__EXERCISE DESCRIPTION__. Scan the following material for the string "getElementById" and copy each line in which it appears.

**********

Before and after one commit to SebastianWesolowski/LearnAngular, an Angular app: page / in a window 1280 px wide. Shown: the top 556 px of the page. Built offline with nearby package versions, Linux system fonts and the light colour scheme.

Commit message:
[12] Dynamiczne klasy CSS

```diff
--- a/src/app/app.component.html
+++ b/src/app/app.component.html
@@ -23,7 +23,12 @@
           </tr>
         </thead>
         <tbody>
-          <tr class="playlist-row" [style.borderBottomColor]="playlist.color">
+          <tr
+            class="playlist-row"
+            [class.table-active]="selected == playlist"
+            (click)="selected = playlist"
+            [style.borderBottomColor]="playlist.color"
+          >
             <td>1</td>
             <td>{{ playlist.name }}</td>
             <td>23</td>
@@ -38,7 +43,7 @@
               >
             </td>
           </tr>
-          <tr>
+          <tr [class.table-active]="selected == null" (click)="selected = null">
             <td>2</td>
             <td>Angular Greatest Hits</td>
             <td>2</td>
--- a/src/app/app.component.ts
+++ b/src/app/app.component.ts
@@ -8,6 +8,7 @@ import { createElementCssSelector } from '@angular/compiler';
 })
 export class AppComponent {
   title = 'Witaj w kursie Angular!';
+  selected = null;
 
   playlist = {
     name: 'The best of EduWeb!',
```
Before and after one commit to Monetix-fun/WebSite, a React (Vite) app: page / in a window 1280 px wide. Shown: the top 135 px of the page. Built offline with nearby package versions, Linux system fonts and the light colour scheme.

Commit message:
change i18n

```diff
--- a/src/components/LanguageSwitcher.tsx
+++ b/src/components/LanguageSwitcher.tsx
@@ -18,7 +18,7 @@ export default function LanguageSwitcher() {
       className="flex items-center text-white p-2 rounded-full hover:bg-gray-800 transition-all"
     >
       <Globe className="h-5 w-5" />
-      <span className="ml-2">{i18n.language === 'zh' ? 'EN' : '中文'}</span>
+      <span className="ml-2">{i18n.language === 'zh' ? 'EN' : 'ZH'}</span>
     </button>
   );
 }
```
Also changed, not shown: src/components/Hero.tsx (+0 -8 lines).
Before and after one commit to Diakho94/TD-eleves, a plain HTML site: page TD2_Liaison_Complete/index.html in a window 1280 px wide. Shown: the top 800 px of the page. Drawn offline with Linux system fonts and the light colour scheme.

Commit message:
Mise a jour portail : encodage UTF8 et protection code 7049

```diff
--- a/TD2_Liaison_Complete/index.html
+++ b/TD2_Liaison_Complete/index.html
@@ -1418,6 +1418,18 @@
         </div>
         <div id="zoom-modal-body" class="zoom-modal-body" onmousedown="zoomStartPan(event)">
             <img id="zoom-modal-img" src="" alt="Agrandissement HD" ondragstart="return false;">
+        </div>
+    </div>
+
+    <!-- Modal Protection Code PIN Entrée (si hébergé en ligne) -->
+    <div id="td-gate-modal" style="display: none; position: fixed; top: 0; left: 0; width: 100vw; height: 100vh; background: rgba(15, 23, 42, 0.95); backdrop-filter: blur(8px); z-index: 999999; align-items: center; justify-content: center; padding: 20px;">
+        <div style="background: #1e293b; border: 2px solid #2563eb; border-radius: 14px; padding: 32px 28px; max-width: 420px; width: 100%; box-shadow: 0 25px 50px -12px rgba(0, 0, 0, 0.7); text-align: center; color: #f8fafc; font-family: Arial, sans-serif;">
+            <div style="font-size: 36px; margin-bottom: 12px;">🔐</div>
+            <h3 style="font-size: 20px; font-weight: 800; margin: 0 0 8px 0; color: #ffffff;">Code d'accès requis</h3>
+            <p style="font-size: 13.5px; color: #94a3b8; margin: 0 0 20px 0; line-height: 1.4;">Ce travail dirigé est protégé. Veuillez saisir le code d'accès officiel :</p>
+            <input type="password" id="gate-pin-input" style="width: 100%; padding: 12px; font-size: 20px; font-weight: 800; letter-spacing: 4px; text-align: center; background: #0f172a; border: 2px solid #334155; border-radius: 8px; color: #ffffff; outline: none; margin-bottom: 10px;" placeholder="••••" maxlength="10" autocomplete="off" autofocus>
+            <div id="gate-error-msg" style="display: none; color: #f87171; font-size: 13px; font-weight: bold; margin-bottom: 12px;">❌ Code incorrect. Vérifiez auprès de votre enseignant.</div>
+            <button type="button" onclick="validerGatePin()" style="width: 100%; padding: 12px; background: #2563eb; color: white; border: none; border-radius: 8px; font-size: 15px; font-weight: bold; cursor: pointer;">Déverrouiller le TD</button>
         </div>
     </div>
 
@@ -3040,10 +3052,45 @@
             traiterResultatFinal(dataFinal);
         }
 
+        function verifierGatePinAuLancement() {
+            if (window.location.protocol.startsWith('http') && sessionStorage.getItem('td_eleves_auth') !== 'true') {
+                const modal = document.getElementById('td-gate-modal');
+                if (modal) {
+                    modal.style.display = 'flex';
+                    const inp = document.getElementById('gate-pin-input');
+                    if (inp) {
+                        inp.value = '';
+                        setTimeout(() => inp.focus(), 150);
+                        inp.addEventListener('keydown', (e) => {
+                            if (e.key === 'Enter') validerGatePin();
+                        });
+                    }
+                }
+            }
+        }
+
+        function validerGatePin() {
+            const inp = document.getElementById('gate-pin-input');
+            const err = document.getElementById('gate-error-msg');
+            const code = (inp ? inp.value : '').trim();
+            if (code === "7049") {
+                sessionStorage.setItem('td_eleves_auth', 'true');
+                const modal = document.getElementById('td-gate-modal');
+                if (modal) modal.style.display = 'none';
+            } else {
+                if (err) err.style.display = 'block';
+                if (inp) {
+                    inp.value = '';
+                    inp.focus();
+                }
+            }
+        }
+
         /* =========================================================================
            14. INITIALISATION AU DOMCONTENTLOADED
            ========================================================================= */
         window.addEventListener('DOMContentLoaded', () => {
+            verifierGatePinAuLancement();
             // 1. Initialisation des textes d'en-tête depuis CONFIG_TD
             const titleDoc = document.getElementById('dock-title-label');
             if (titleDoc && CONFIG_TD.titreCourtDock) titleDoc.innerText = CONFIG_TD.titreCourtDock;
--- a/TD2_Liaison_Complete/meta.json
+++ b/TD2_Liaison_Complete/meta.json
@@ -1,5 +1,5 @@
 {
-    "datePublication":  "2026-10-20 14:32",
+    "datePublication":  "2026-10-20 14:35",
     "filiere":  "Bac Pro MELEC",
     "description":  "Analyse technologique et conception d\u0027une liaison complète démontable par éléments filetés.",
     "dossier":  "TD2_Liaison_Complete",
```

**********

__ANSWER TO THIS PROBLEM__.
+                const modal = document.getElementById('td-gate-modal');
+                    const inp = document.getElementById('gate-pin-input');
+            const inp = document.getElementById('gate-pin-input');
+            const err = document.getElementById('gate-error-msg');
+                const modal = document.getElementById('td-gate-modal');
             const titleDoc = document.getElementById('dock-title-label');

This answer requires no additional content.